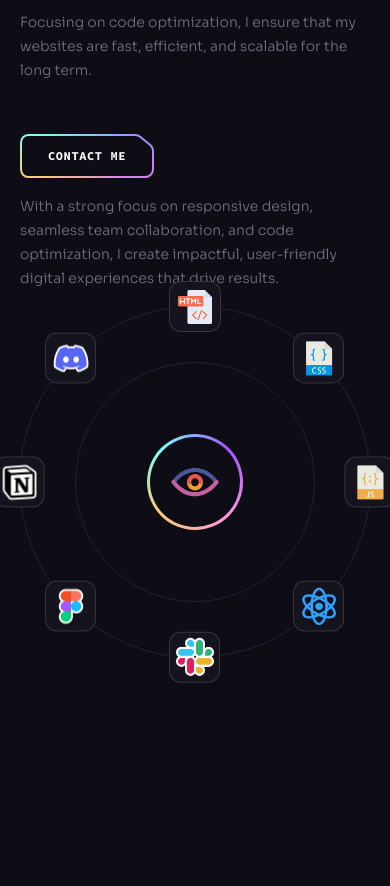
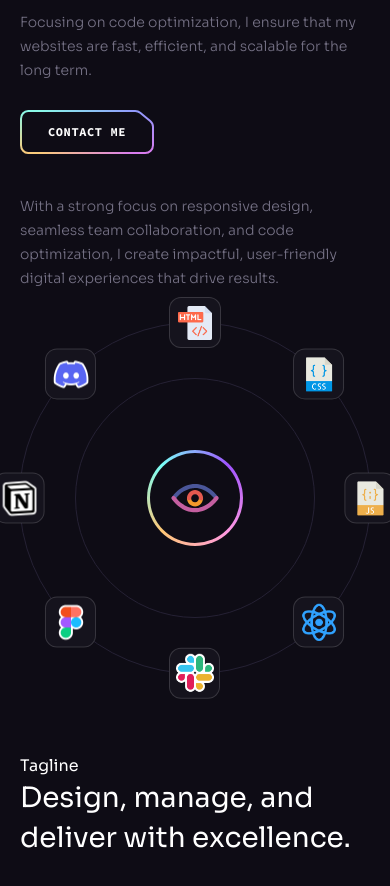
Before and after one commit to Riddox/dev-portfolio, a React (Vite) app: page / in a window 390 px wide. Shown: the part 4272-5158 px from the top of the page. Before the commit the page ends 4970 px from the top, so only its background shows below. Built offline with nearby package versions, Linux system fonts and the light colour scheme.

Commit message:
adding sphere, features component, tagline component, fixing heading component

```diff
--- a/src/App.jsx
+++ b/src/App.jsx
@@ -1,5 +1,6 @@
 import ButtonGradient from "./assets/svg/ButtonGradient";
 import Collaboration from "./components/Collaboration";
+import Features from "./components/Features";
 import Header from "./components/Header";
 import Hero from "./components/Hero";
 import ProjectsBen from "./components/ProjectsBen";
@@ -12,6 +13,7 @@ function App() {
         <Hero />
         <ProjectsBen />
         <Collaboration />
+        <Features />
       </div>
 
       <ButtonGradient />
--- a/src/components/Collaboration.jsx
+++ b/src/components/Collaboration.jsx
@@ -3,6 +3,7 @@ import Section from "./Section";
 import { collabApps, collabContent, collabText } from "../constants";
 import { browseeye, check } from "../assets";
 import Button from "./Button";
+import { LeftCurve, RightCurve } from "./design/Collaboration";
 
 const Collaboration = () => {
   return (
@@ -24,11 +25,11 @@ const Collaboration = () => {
             ))}
           </ul>
           <a href="mailto:thexiledoor@gmail.com">
-            <Button>Contact Me</Button>
+            <Button className="transform -translate-y-6">Contact Me</Button>
           </a>
         </div>
         <div className="lg:ml-auto xl:w-[38rem] mt-4">
-          <p className="body-2 mb-4 text-n-4 md:mb-16 lg:mb-32 lg:w-[22rem] lg:mx-auto">
+          <p className="body-2 mb-8 text-n-4 md:mb-16 lg:mb-32 lg:w-[22rem] lg:mx-auto">
             {collabText}
           </p>
           <div className="relative left-1/2 flex w-[22rem] aspect-square border border-n-6 rounded-full -translate-x-1/2 scale:75 md:scale-100">
@@ -68,6 +69,8 @@ const Collaboration = () => {
                 </li>
               ))}
             </ul>
+            <LeftCurve />
+            <RightCurve />
           </div>
         </div>
       </div>
--- /dev/null
+++ b/src/components/Features.jsx
@@ -0,0 +1,37 @@
+import React from "react";
+import Section from "./Section";
+import { smallSphere, stars } from "../assets";
+import Heading from "./Heading";
+
+const Features = () => {
+  return (
+    <Section classname="overflow-hidden" id="featuring">
+      <div className="container relative z-2">
+        <div className="hidden relative justify-center mb-[6.5rem] lg:flex">
+          <img
+            src={smallSphere}
+            className="relative z-1"
+            width={255}
+            height={255}
+            alt="Sphere"
+          />
+          <div className="absolute top-1/2 left-1/2 w-[60rem] -translate-x-1/2 -translate-y-1/2 pointer-events-none">
+            <img
+              src={stars}
+              className="w-full"
+              width={950}
+              height={400}
+              alt=""
+            />
+          </div>
+        </div>
+        <Heading
+          tag="Get Started with Riddox"
+          title="Design, manage, and deliver with excellence."
+        />
+      </div>
+    </Section>
+  );
+};
+
+export default Features;
--- a/src/components/Heading.jsx
+++ b/src/components/Heading.jsx
@@ -1,9 +1,13 @@
-import React from "react";
+import TagLine from "./Tagline";
 
-const Heading = ({ className, title }) => {
+const Heading = ({ className, title, text, tag }) => {
   return (
-    <div className={`${className} max-w-[50rem] mx-auto mb-12 lg:mb-20`}>
+    <div
+      className={`${className} max-w-[50rem] mx-auto mb-12 lg:mb-20 md:text-center`}
+    >
+      {tag && <TagLine className="mb-4 md:justify-center">{tag}</TagLine>}
       {title && <h2 className="h2">{title}</h2>}
+      {text && <p className="body-2 mt-4 text-n-4">{text}</p>}
     </div>
   );
 };
--- /dev/null
+++ b/src/components/Tagline.jsx
@@ -0,0 +1,7 @@
+import React from "react";
+
+const Tagline = () => {
+  return <div>Tagline</div>;
+};
+
+export default Tagline;
--- a/src/components/design/Collaboration.jsx
+++ b/src/components/design/Collaboration.jsx
@@ -2,7 +2,7 @@ import { curve1, curve2 } from "../../assets";
 
 export const RightCurve = () => {
   return (
-    <div className="hidden absolute top-1/2 left-full w-[10.125rem] -mt-1 ml-10 pointer-events-none xl:block">
+    <div className="hidden absolute top-1/2 left-full w-[10rem] -mt-1 ml-10 pointer-events-none xl:block">
       <img src={curve2} width={162} height={76} alt="Curve 2" />
     </div>
   );
@@ -10,8 +10,8 @@ export const RightCurve = () => {
 
 export const LeftCurve = () => {
   return (
-    <div className="hidden absolute top-1/2 right-full w-[32.625rem] -mt-1 mr-10 pointer-events-none xl:block">
-      <img src={curve1} width={522} height={182} alt="Curve 1" />
+    <div className="hidden absolute top-1/2 right-full w-[33rem] mr-10 pointer-events-none xl:block">
+      <img src={curve1} width={600} height={182} alt="Curve 1" />
     </div>
   );
 };
```
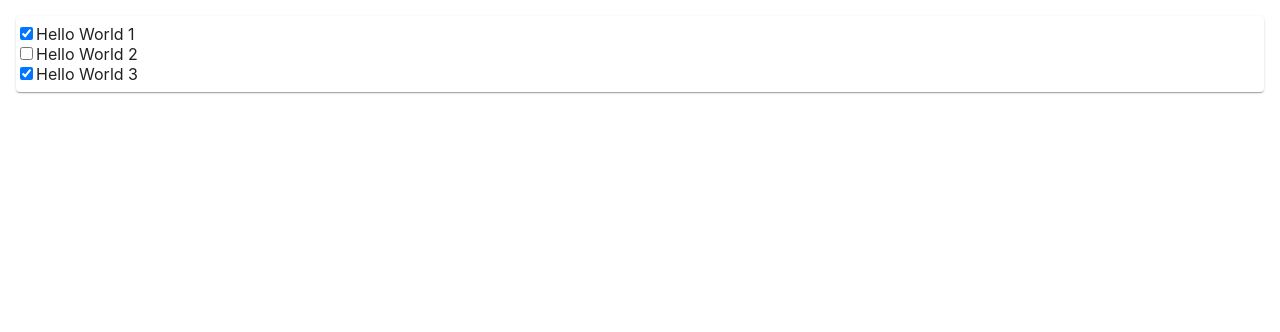
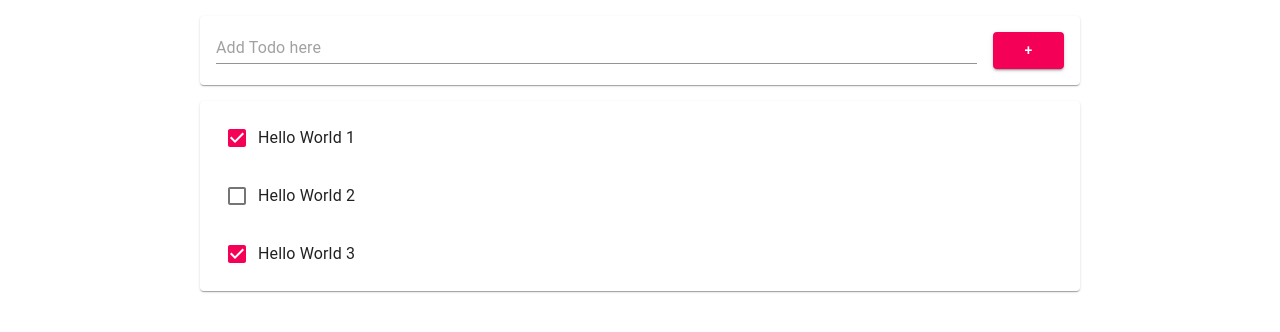
Before and after one commit to kcw9609/todo-react-app, a React (Create React App) app: page / in a window 1280 px wide. Shown: the top 332 px of the page. Built offline with nearby package versions, Linux system fonts and the light colour scheme.

Commit message:
4/12 3개 event handler

```diff
--- /dev/null
+++ b/src/AddTodo.js
@@ -0,0 +1,57 @@
+import React from "react";
+import { TextField, Paper ,Button, Grid } from "@material-ui/core";
+
+class AddTodo extends React.Component{
+  constructor(props){
+    super(props);
+    this.state = { item: {title: "" }};
+    this.add = props.add;
+  }
+
+  onInputChange = (e) => {
+    const thisItem = this.state.item;
+    thisItem.title = e.target.value;
+    this.setState({ item: thisItem});
+    console.log(thisItem);
+  }
+
+  onButtonClick = () => { // add함수로 item리스트에 추가
+    this.add(this.state.item); // 부모(app)에게서 받은 함수
+    this.setState({ item: { title: "" }});
+  }
+
+  enterKeyEventHandler = (e) => {
+    if (e.key === 'Enter'){
+      this.onButtonClick();
+    }
+  }
+
+  render(){
+    return (
+      <Paper style={{ margin: 16, padding: 16}}>
+        <Grid container>
+          <Grid xs={11} md={11} item style={{ paddingRight: 16}}>
+            <TextField
+              placeholder="Add Todo here"
+              fullWidth
+              onChange={this.onInputChange}
+              onKeyPress={this.enterKeyEventHandler}
+              value={this.state.item.title}
+            />
+          </Grid>
+          <Grid xs={1} md={1} item>
+            <Button
+              fullWidth color="secondary"
+              variant="contained"
+              onClick={this.onButtonClick}
+            >
+              +
+            </Button>
+          </Grid>
+        </Grid>
+      </Paper>
+    )
+  }
+}
+
+export default AddTodo;
--- a/src/App.js
+++ b/src/App.js
@@ -1,34 +1,46 @@
 import './App.css';
 import Todo from './Todo';
+import AddTodo from "./AddTodo"
 import React from "react";
-import { Paper, List} from "@material-ui/core";
+import { Paper, List, Container} from "@material-ui/core";
 
 class  App extends React.Component {
   constructor(props){
     super(props);
     this.state = {
-      items: [
-        {id: 0, title: "Hello World 1", done: true},
+      items: [ // [] 배열
+        {id: 0, title: "Hello World 1", done: true}, //{} 객체
         {id: 1, title: "Hello World 2", done: false},
         {id: 2, title: "Hello World 3", done: true},
       ]
     };
+  }
+  add = (item) => {
+    const thisItems = this.state.items;
+    item.id = "ID-" + thisItems.length;
+    item.done = false;
+    thisItems.push(item);
+    this.setState({ items: thisItems });
+    console.log("items : ", this.state.items);
   }
   render(){
     var todoItems = this.state.items.length > 0 && (
       <Paper style={{ margin: 16}}>
         <List>
         {this.state.items.map( //원소를 하나씩 바꾼다..?
-      (item, index) => (
-        <Todo item={item} key={item.id} />
+      (item, index) => ( // param1, param2
+        <Todo item={item} key={item.id} /> // return 값
       ))}
       </List>
       </Paper>
     );
     return (
-      <div classNmae="App">
+      <div className="App">
+        <Container maxWidth="md">
+          <AddTodo add={this.add} />
         {/* <Todo> 컴포넌트 여러 개 */}
-        {todoItems}
+          <div className="TodoList">{todoItems}</div>
+        </Container>
       </div>
     );
 
@@ -36,4 +48,13 @@
 
 }
 
+
+/* (param1, param2) => { 실행문 }
+  실행문이 return 만있으면 return과 {}생략가능
+  (param1, param2) => 반환값
+
+  this.items.map((item, index) => { return <Todo item={item} key={item.id} />})
+  this.items.map((item, index) => <Todo item={item} key={item.id} />)
+*/
+
 export default App;
--- a/src/Todo.js
+++ b/src/Todo.js
@@ -1,4 +1,5 @@
 import React from "react";
+import { ListItem, ListItemText, InputBase, Checkbox } from "@material-ui/core";
 
 class Todo extends React.Component{
   constructor(props){
@@ -6,24 +7,24 @@
     this.state = { item: props.item };
   }
   render(){
+    const item = this.state.item;
     return (
-      <div className="Todo">
-        <input type="checkbox"
-         id={this.state.item.id}
-          name={this.state.item.id}
-           checked={this.state.item.done}
-           />
-        <lable id={this.state.item.id}>{this.state.item.title}</lable>
-        {
-          /*
-            comment here
-          */
-        }
-        { // comment1
-          // comment2
-        }
-      </div>
-    )
+      <ListItem>
+        <Checkbox checked={item.done} />
+        <ListItemText>
+          <InputBase
+            inputProps={{"aria-label": "naked"}}
+            type="text"
+            id={item.id}
+            name={item.id}
+            value={item.title}
+            multiline={true}
+            fullWidth={true}
+            />
+
+      </ListItemText>
+    </ListItem>
+    );
   }
 }
 export default Todo; // 다른 파일에서도 사용가능하도록 함
```
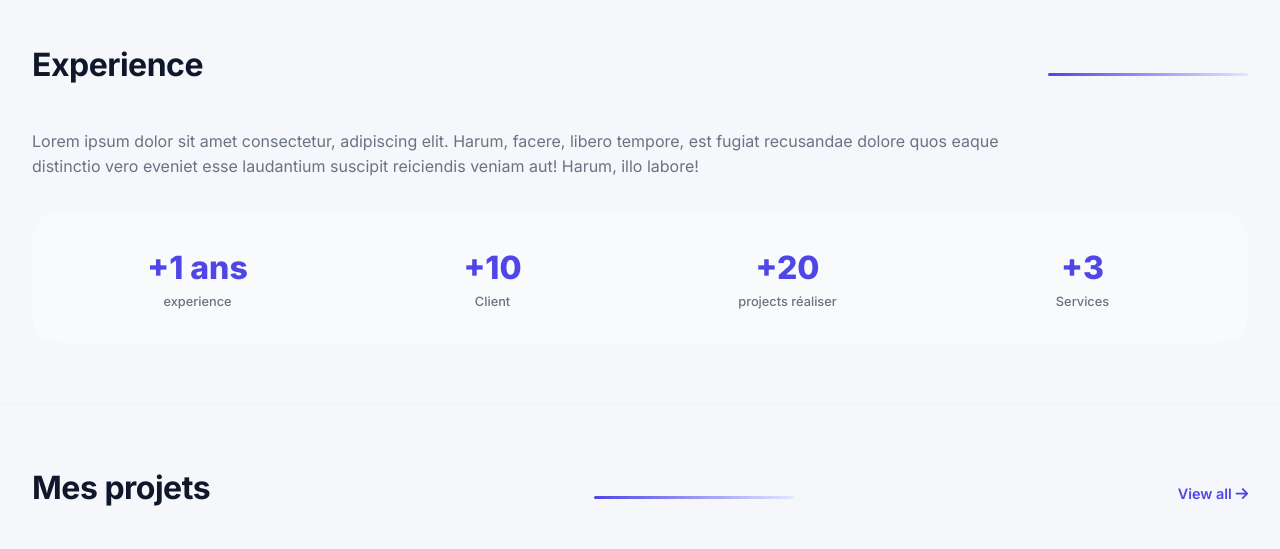
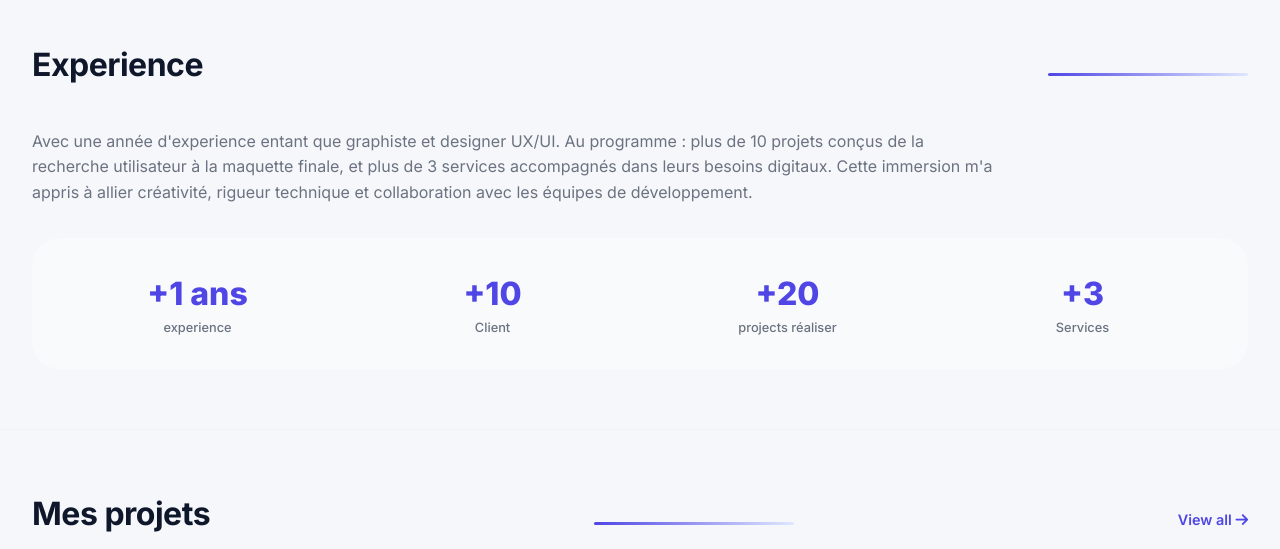
Before and after one commit to lafatralucio/lafatralucio.github.io, a plain HTML site: page index.html in a window 1280 px wide. Shown: the part 1040-1589 px from the top of the page. Drawn offline with nearby package versions, Linux system fonts and the light colour scheme.

Commit message:
Update index.html

```diff
--- a/index.html
+++ b/index.html
@@ -96,7 +96,7 @@
       <div class="header-line"></div>
     </div>
     <p class="experience-desc" data-aos="fade-up" data-aos-duration="800" data-aos-delay="100">
-      Lorem ipsum dolor sit amet consectetur, adipiscing elit. Harum, facere, libero tempore, est fugiat recusandae dolore quos eaque distinctio vero eveniet esse laudantium suscipit reiciendis veniam aut! Harum, illo labore!
+      Avec une année d'experience entant que graphiste et designer UX/UI. Au programme : plus de 10 projets conçus de la recherche utilisateur à la maquette finale, et plus de 3 services accompagnés dans leurs besoins digitaux. Cette immersion m'a appris à allier créativité, rigueur technique et collaboration avec les équipes de développement.
     </p>
 
     <div class="experience-stats">
```
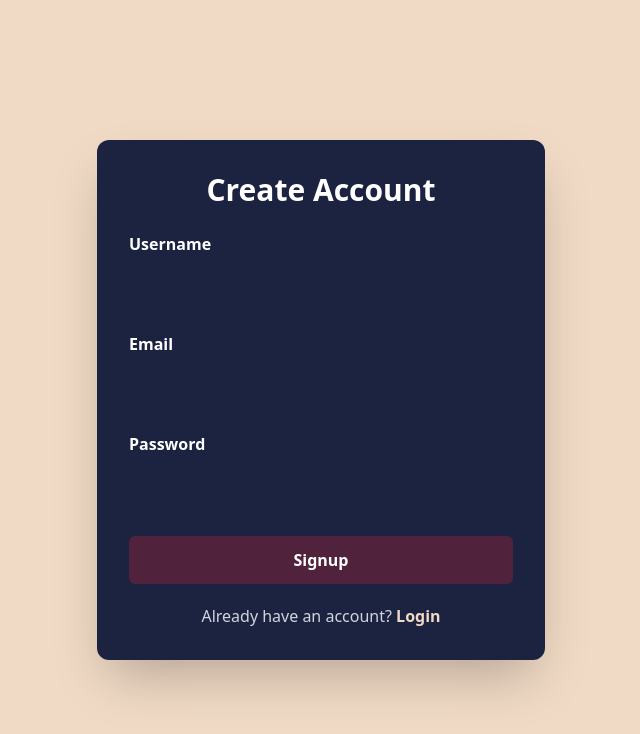
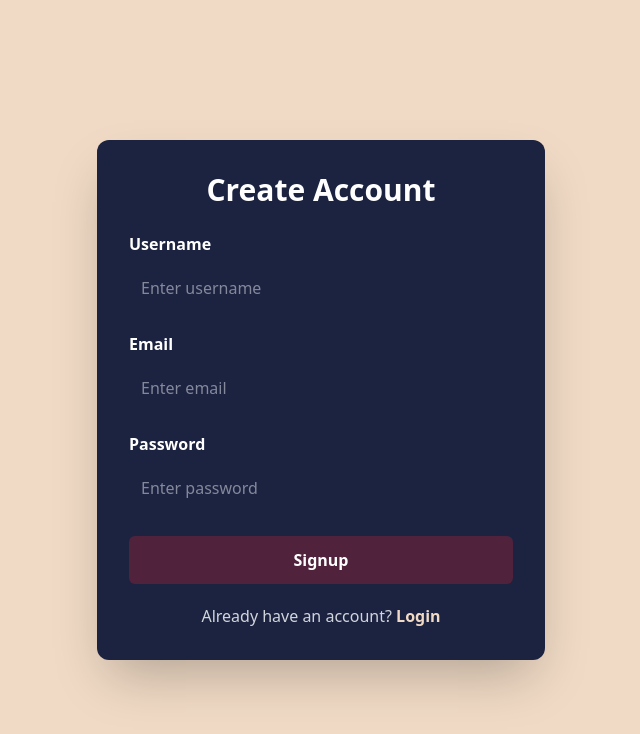
Before and after one commit to amruta7974/mern-todo-app, a React app in the folder frontend/: page /signup in a window 1280 px wide. Shown: the top 734 px of the page, without its empty margins (319-959 px from the left). Built offline with nearby package versions, Linux system fonts and the light colour scheme; no server answers; the HTML template or start-up script is replaced by a standard one.

Commit message:
Improve UI text colour

```diff
--- a/frontend/src/components/Home.jsx
+++ b/frontend/src/components/Home.jsx
@@ -90,7 +90,7 @@ function Home() {
   const remainingTodos = todos.filter((todo) => !todo.completed).length;
 
   return (
-    <div className="min-h-screen flex items-center justify-center bg-[#F0DAC5] px-4">
+    <div className="min-h-screen flex items-center justify-center bg-[#debfa2] px-4">
       <div className="w-full max-w-xl bg-[#1C2340] text-white rounded-xl shadow-2xl p-8">
         <h1 className="text-3xl font-bold text-center mb-6">My Todo List</h1>
 
@@ -101,7 +101,7 @@ function Home() {
             value={newTodo}
             onChange={(e) => setNewTodo(e.target.value)}
             onKeyDown={(e) => e.key === "Enter" && todoCreate()}
-            className="flex-grow p-3 rounded-l-md text-[#1C2340] focus:outline-none"
+            className="flex-grow p-3 rounded-l-md text-[#ebedf6] focus:outline-none"
           />
 
           <button
@@ -128,7 +128,7 @@ function Home() {
             {todos.map((todo, index) => (
               <li
                 key={todo._id || index}
-                className="flex items-center justify-between p-3 bg-[#F0DAC5] text-[#1C2340] rounded-md shadow-sm"
+                className="flex items-center justify-between p-3 bg-[#F0DAC5] text-[#ebedf6] rounded-md shadow-sm"
               >
                 <div className="flex items-center">
                   <input
--- a/frontend/src/components/Login.jsx
+++ b/frontend/src/components/Login.jsx
@@ -66,7 +66,7 @@ return (
             value={email}
             onChange={(e) => setEmail(e.target.value)}
             placeholder="Enter your email"
-            className="w-full p-3 rounded-md text-[#1C2340] focus:outline-none"
+            className="w-full p-3 rounded-md text-[#ebedf6] focus:outline-none"
           />
         </div>
 
@@ -78,7 +78,7 @@ return (
             value={password}
             onChange={(e) => setPassword(e.target.value)}
             placeholder="Enter your password"
-            className="w-full p-3 rounded-md text-[#1C2340] focus:outline-none"
+            className="w-full p-3 rounded-md text-[#ebedf6] focus:outline-none"
           />
         </div>
 
--- a/frontend/src/components/Signup.jsx
+++ b/frontend/src/components/Signup.jsx
@@ -65,7 +65,7 @@ return (
             value={username}
             onChange={(e) => setUserName(e.target.value)}
             placeholder="Enter username"
-            className="w-full p-3 rounded-md text-[#1C2340] focus:outline-none"
+            className="w-full p-3 rounded-md text-[#ebedf6] focus:outline-none"
           />
         </div>
 
@@ -79,7 +79,7 @@ return (
             value={email}
             onChange={(e) => setEmail(e.target.value)}
             placeholder="Enter email"
-            className="w-full p-3 rounded-md text-[#1C2340] focus:outline-none"
+            className="w-full p-3 rounded-md text-[#ebedf6] focus:outline-none"
           />
         </div>
 
@@ -93,7 +93,7 @@ return (
             value={password}
             onChange={(e) => setPassword(e.target.value)}
             placeholder="Enter password"
-            className="w-full p-3 rounded-md text-[#1C2340] focus:outline-none"
+            className="w-full p-3 rounded-md text-[#ebedf6] focus:outline-none"
           />
         </div>
 
```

--------------------------------

→ PROBLEM TO WORK ON
Show every line of the records above that contains the word "auto".

→ WRITTEN REPLY
         <div className="lg:ml-auto xl:w-[38rem] mt-4">
-          <p className="body-2 mb-4 text-n-4 md:mb-16 lg:mb-32 lg:w-[22rem] lg:mx-auto">
+          <p className="body-2 mb-8 text-n-4 md:mb-16 lg:mb-32 lg:w-[22rem] lg:mx-auto">
-    <div className={`${className} max-w-[50rem] mx-auto mb-12 lg:mb-20`}>
+      className={`${className} max-w-[50rem] mx-auto mb-12 lg:mb-20 md:text-center`}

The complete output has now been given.